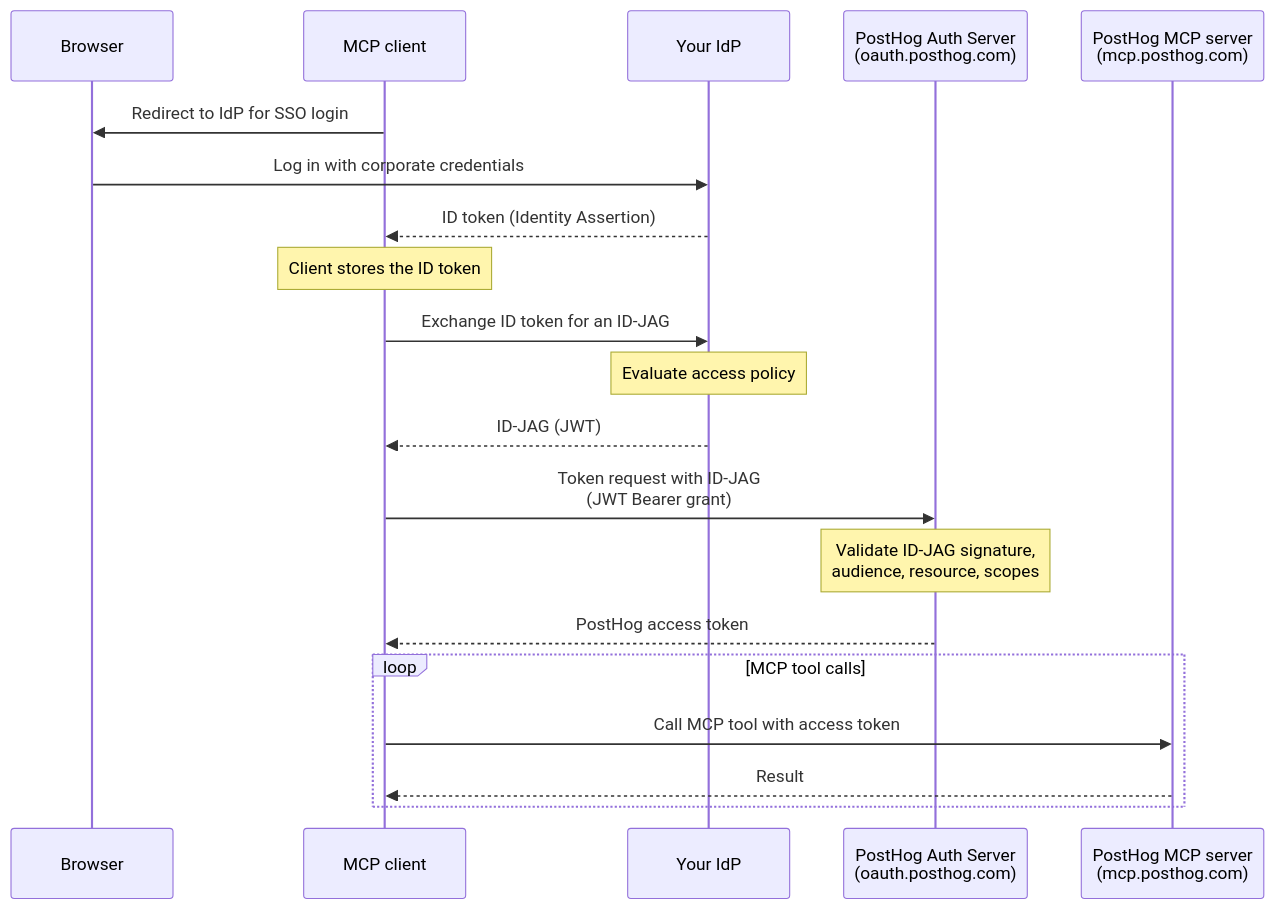
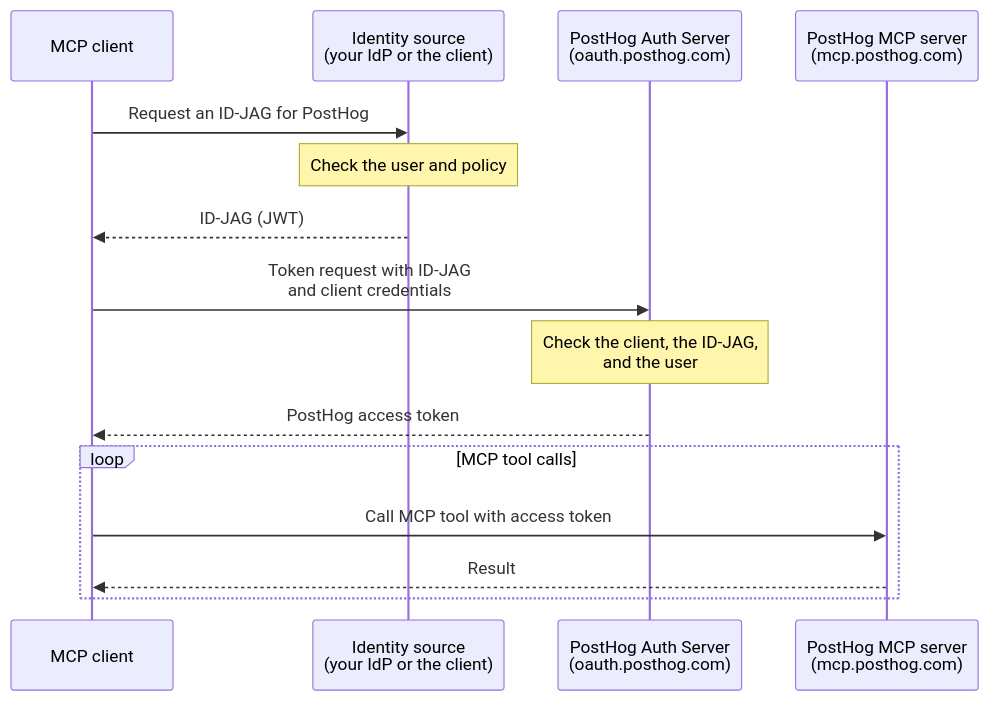
Before and after one commit to PostHog/posthog.com: the diagram in contents/docs/model-context-protocol/enterprise-managed-authorization.mdx, drawn with Mermaid. The commit also changed other lines of this file and 5 other files, not shown here.

````diff
--- a/contents/docs/model-context-protocol/enterprise-managed-authorization.mdx
+++ b/contents/docs/model-context-protocol/enterprise-managed-authorization.mdx
@@ -32,26 +77,20 @@
 ```mermaid
 sequenceDiagram
-    participant User as Browser
     participant Client as MCP client
-    participant IdP as Your IdP
+    participant Source as Identity source<br/>(your IdP or the client)
     participant AS as PostHog Auth Server<br/>(oauth.posthog.com)
     participant MCP as PostHog MCP server<br/>(mcp.posthog.com)
 
-    Client->>User: Redirect to IdP for SSO login
-    User->>IdP: Log in with corporate credentials
-    IdP-->>Client: ID token (Identity Assertion)
-    Note over Client: Client stores the ID token
+    Client->>Source: Request an ID-JAG for PostHog
+    Note over Source: Check the user and policy
+    Source-->>Client: ID-JAG (JWT)
 
-    Client->>IdP: Exchange ID token for an ID-JAG
-    Note over IdP: Evaluate access policy
-    IdP-->>Client: ID-JAG (JWT)
-
-    Client->>AS: Token request with ID-JAG<br/>(JWT Bearer grant)
-    Note over AS: Validate ID-JAG signature,<br/>audience, resource, scopes
+    Client->>AS: Token request with ID-JAG<br/>and client credentials
+    Note over AS: Check the client, the ID-JAG,<br/>and the user
     AS-->>Client: PostHog access token
 
     loop MCP tool calls
         Client->>MCP: Call MCP tool with access token
         MCP-->>Client: Result
     end
 ```
````
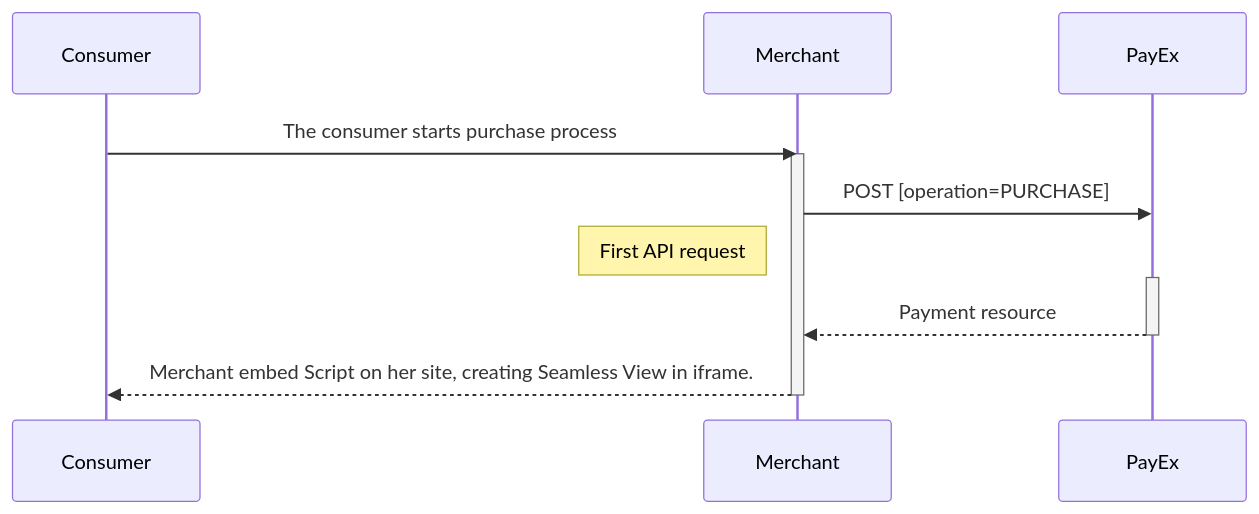
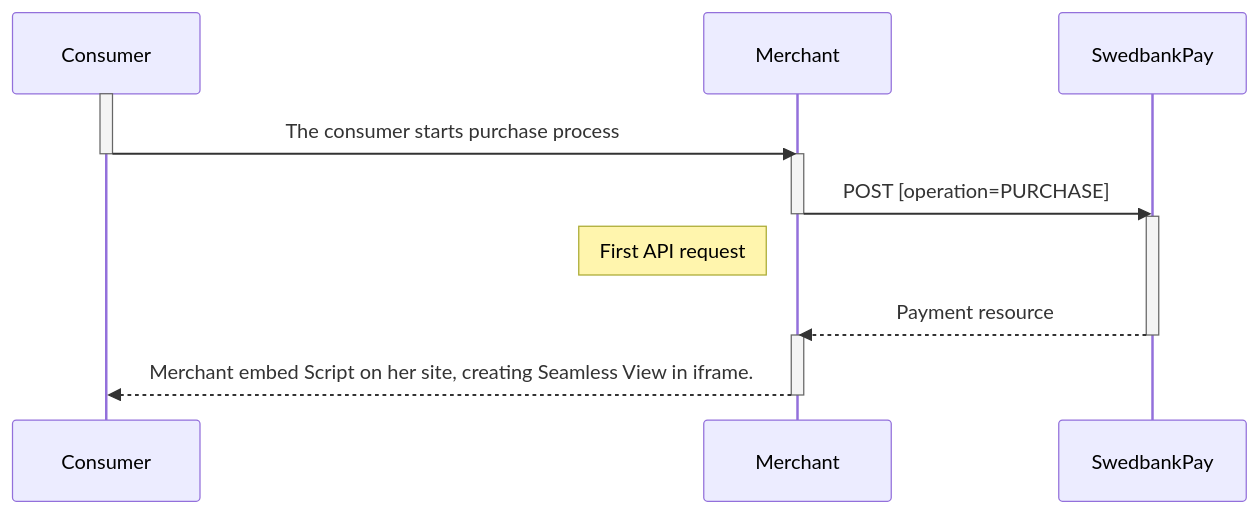
Before and after one commit to SwedbankPay/developer.swedbankpay.com: the first of 2 diagrams in payments/index.md, drawn with Mermaid. The commit also changed other lines of this file and 4 other files, not shown here.

Commit message:
DX-254 added requested changes from NullableInt + diagram fixes in index

````diff
--- a/payments/index.md
+++ b/payments/index.md
@@ -150,12 +149,12 @@
 ```mermaid
 sequenceDiagram
-  Consumer->>Merchant: The consumer starts purchase process
+  activate Consumer
+  Consumer->>-Merchant: The consumer starts purchase process
   activate Merchant
-  Merchant->>PayEx: POST [operation=PURCHASE]
+  Merchant->>-SwedbankPay: POST [operation=PURCHASE]
+  activate SwedbankPay
   note left of Merchant: First API request
-  activate PayEx
-  PayEx-->>Merchant: Payment resource
-  deactivate PayEx
-  Merchant-->>Consumer: Merchant embed Script on her site, creating Seamless View in iframe.
-  deactivate Merchant
+  SwedbankPay-->>-Merchant: Payment resource
+  activate Merchant
+  Merchant-->>-Consumer: Merchant embed Script on her site, creating Seamless View in iframe.
 ```
````
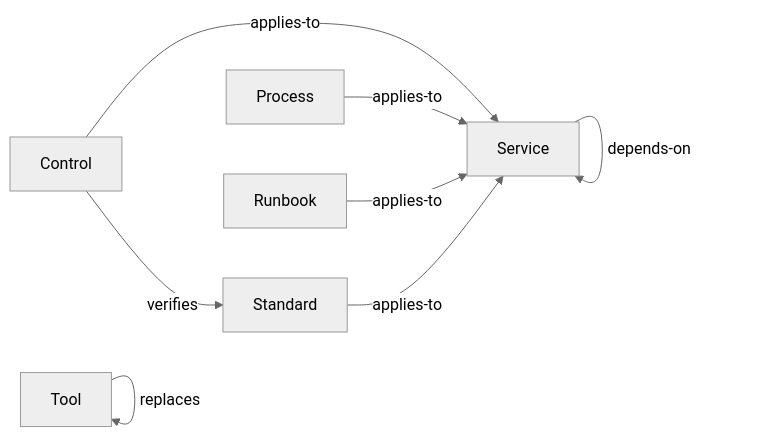
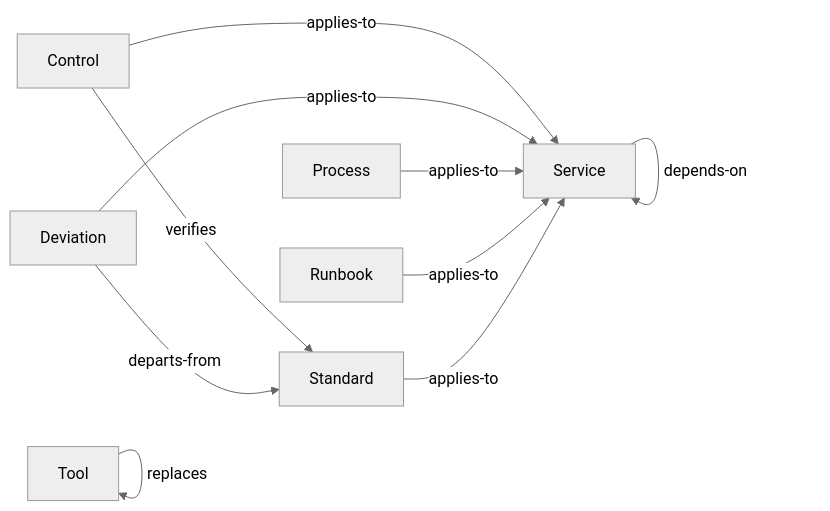
One commit to paul80nd/knowledge-as-code changed the diagram in examples/dog-fooding/knowledge-as-code/taxonomy.md. Above: the diagram before and after it, drawn with Mermaid (neutral theme). The commit also changed other lines of this file and 28 other files, not shown here.

````diff
--- a/examples/dog-fooding/knowledge-as-code/taxonomy.md
+++ b/examples/dog-fooding/knowledge-as-code/taxonomy.md
@@ -82,16 +87,19 @@
 ```mermaid
 graph LR;
   t_controls[Control];
+  t_deviations[Deviation];
   t_processes[Process];
   t_runbooks[Runbook];
   t_services[Service];
   t_standards[Standard];
   t_tools[Tool];
   t_controls -- applies-to --> t_services;
   t_controls -- verifies --> t_standards;
+  t_deviations -- applies-to --> t_services;
+  t_deviations -- departs-from --> t_standards;
   t_processes -- applies-to --> t_services;
   t_runbooks -- applies-to --> t_services;
   t_services -- depends-on --> t_services;
   t_standards -- applies-to --> t_services;
   t_tools -- replaces --> t_tools;
 ```
````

==========

Give the listing again word for word, without its images.

Exercise answer:
Before and after one commit to PostHog/posthog.com: the diagram in contents/docs/model-context-protocol/enterprise-managed-authorization.mdx, drawn with Mermaid. The commit also changed other lines of this file and 5 other files, not shown here.

````diff
--- a/contents/docs/model-context-protocol/enterprise-managed-authorization.mdx
+++ b/contents/docs/model-context-protocol/enterprise-managed-authorization.mdx
@@ -32,26 +77,20 @@
 ```mermaid
 sequenceDiagram
-    participant User as Browser
     participant Client as MCP client
-    participant IdP as Your IdP
+    participant Source as Identity source<br/>(your IdP or the client)
     participant AS as PostHog Auth Server<br/>(oauth.posthog.com)
     participant MCP as PostHog MCP server<br/>(mcp.posthog.com)
 
-    Client->>User: Redirect to IdP for SSO login
-    User->>IdP: Log in with corporate credentials
-    IdP-->>Client: ID token (Identity Assertion)
-    Note over Client: Client stores the ID token
+    Client->>Source: Request an ID-JAG for PostHog
+    Note over Source: Check the user and policy
+    Source-->>Client: ID-JAG (JWT)
 
-    Client->>IdP: Exchange ID token for an ID-JAG
-    Note over IdP: Evaluate access policy
-    IdP-->>Client: ID-JAG (JWT)
-
-    Client->>AS: Token request with ID-JAG<br/>(JWT Bearer grant)
-    Note over AS: Validate ID-JAG signature,<br/>audience, resource, scopes
+    Client->>AS: Token request with ID-JAG<br/>and client credentials
+    Note over AS: Check the client, the ID-JAG,<br/>and the user
     AS-->>Client: PostHog access token
 
     loop MCP tool calls
         Client->>MCP: Call MCP tool with access token
         MCP-->>Client: Result
     end
 ```
````
Before and after one commit to SwedbankPay/developer.swedbankpay.com: the first of 2 diagrams in payments/index.md, drawn with Mermaid. The commit also changed other lines of this file and 4 other files, not shown here.

Commit message:
DX-254 added requested changes from NullableInt + diagram fixes in index

````diff
--- a/payments/index.md
+++ b/payments/index.md
@@ -150,12 +149,12 @@
 ```mermaid
 sequenceDiagram
-  Consumer->>Merchant: The consumer starts purchase process
+  activate Consumer
+  Consumer->>-Merchant: The consumer starts purchase process
   activate Merchant
-  Merchant->>PayEx: POST [operation=PURCHASE]
+  Merchant->>-SwedbankPay: POST [operation=PURCHASE]
+  activate SwedbankPay
   note left of Merchant: First API request
-  activate PayEx
-  PayEx-->>Merchant: Payment resource
-  deactivate PayEx
-  Merchant-->>Consumer: Merchant embed Script on her site, creating Seamless View in iframe.
-  deactivate Merchant
+  SwedbankPay-->>-Merchant: Payment resource
+  activate Merchant
+  Merchant-->>-Consumer: Merchant embed Script on her site, creating Seamless View in iframe.
 ```
````
One commit to paul80nd/knowledge-as-code changed the diagram in examples/dog-fooding/knowledge-as-code/taxonomy.md. Above: the diagram before and after it, drawn with Mermaid (neutral theme). The commit also changed other lines of this file and 28 other files, not shown here.

````diff
--- a/examples/dog-fooding/knowledge-as-code/taxonomy.md
+++ b/examples/dog-fooding/knowledge-as-code/taxonomy.md
@@ -82,16 +87,19 @@
 ```mermaid
 graph LR;
   t_controls[Control];
+  t_deviations[Deviation];
   t_processes[Process];
   t_runbooks[Runbook];
   t_services[Service];
   t_standards[Standard];
   t_tools[Tool];
   t_controls -- applies-to --> t_services;
   t_controls -- verifies --> t_standards;
+  t_deviations -- applies-to --> t_services;
+  t_deviations -- departs-from --> t_standards;
   t_processes -- applies-to --> t_services;
   t_runbooks -- applies-to --> t_services;
   t_services -- depends-on --> t_services;
   t_standards -- applies-to --> t_services;
   t_tools -- replaces --> t_tools;
 ```
````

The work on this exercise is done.